You will soon reveal your price point and marketing plan. This is where the maths has to start working and you should have built a story that makes sense in the mind of the investor.

In this case, we have 90m seniors and perhaps we’ve narrowed it down to three segments with 10m each.
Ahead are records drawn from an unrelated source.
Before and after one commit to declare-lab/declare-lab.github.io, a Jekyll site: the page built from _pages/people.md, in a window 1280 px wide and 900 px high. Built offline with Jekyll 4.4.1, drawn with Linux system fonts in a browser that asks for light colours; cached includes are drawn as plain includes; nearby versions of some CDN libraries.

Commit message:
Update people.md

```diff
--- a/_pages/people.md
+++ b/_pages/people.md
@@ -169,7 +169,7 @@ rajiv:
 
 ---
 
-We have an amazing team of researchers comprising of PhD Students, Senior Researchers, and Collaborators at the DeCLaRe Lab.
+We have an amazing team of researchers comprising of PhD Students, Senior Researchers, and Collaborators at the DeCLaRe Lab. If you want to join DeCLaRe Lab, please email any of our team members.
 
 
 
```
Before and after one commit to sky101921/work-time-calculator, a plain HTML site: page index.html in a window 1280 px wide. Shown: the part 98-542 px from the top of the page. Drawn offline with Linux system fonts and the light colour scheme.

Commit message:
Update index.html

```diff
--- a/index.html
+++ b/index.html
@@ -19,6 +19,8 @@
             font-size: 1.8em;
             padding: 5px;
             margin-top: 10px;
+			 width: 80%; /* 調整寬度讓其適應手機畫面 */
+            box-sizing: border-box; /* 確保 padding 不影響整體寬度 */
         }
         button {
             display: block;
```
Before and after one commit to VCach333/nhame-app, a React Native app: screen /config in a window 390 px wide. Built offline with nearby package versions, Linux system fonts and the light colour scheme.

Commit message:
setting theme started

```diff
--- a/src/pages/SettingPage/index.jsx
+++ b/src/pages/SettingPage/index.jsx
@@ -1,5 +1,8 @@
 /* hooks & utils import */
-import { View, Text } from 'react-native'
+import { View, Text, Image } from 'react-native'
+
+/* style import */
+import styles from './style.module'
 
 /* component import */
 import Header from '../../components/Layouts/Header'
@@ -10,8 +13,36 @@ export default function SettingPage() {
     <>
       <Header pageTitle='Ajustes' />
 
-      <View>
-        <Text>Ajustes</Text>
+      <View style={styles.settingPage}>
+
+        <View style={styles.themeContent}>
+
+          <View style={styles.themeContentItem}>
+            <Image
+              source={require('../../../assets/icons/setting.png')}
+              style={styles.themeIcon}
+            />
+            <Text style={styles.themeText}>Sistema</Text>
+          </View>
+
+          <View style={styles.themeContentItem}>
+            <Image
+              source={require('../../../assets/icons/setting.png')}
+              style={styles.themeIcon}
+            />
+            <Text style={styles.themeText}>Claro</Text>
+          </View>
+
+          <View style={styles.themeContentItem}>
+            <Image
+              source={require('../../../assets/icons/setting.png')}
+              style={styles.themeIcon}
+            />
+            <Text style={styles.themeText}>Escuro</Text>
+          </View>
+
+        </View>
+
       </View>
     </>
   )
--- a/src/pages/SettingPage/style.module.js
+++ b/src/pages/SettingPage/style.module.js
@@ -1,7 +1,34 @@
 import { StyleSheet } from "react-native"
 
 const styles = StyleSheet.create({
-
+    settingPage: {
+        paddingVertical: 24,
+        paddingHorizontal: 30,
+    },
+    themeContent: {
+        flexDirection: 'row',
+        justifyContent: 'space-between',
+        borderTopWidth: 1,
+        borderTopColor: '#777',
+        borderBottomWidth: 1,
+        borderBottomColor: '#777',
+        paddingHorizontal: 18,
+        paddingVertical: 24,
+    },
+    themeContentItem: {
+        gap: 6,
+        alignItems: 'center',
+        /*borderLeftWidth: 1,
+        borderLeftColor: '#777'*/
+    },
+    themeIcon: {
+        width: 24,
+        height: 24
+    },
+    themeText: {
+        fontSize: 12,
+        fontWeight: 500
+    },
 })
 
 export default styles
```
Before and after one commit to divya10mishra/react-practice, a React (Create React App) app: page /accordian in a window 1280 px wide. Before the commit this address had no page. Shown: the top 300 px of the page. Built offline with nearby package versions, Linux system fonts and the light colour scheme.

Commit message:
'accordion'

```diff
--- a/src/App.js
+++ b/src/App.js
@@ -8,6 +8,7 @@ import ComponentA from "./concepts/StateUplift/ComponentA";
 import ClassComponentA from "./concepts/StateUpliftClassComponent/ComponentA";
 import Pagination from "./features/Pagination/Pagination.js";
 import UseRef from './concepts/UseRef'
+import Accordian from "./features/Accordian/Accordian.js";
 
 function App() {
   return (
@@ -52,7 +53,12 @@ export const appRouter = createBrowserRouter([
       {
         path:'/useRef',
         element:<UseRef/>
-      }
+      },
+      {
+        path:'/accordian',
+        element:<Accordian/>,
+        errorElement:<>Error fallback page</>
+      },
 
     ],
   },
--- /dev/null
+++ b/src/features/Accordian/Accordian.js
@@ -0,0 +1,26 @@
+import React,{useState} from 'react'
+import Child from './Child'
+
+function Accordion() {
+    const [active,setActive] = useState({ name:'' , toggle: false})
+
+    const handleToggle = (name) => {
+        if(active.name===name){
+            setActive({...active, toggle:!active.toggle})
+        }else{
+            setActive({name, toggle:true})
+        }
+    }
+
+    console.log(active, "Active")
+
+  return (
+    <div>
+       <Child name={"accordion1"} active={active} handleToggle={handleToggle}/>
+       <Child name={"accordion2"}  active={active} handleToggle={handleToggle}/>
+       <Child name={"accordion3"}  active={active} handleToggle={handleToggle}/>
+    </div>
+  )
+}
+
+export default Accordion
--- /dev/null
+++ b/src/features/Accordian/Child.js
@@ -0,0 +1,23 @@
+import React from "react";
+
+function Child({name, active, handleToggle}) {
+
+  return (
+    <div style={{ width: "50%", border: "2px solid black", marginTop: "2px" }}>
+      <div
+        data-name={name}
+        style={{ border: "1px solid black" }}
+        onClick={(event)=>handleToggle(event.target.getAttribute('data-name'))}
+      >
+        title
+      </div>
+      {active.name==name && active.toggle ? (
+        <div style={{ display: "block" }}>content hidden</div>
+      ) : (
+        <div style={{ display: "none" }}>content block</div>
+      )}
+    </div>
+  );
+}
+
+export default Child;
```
What’s the lifetime value of the customer?

Your value per customer x the total market = TAM (total addressable market). Most institutional investors are looking at something more than a billion.

While your TAM isn’t the only thing investors look at (it’s one data point), they will definitely pass on ones that are way too small, or incredibly overestimated by an amateurish business assessment.

Once you do the segmentation however, the revenue slices become more obvious and its more relevant if you can hit your numbers.

While you’re building your market opportunity, you should be showcasing and highlighting data that supports your segments who will be interested in your product and become loyal brand consumers.

The Takeaway

Market opportunity can be a powerful tool.

Keep in mind, as you tell the story of your product and segments, investors will do their own maths and if you don’t provide the numbers and intimate knowledge of your audience, you are dead in the water.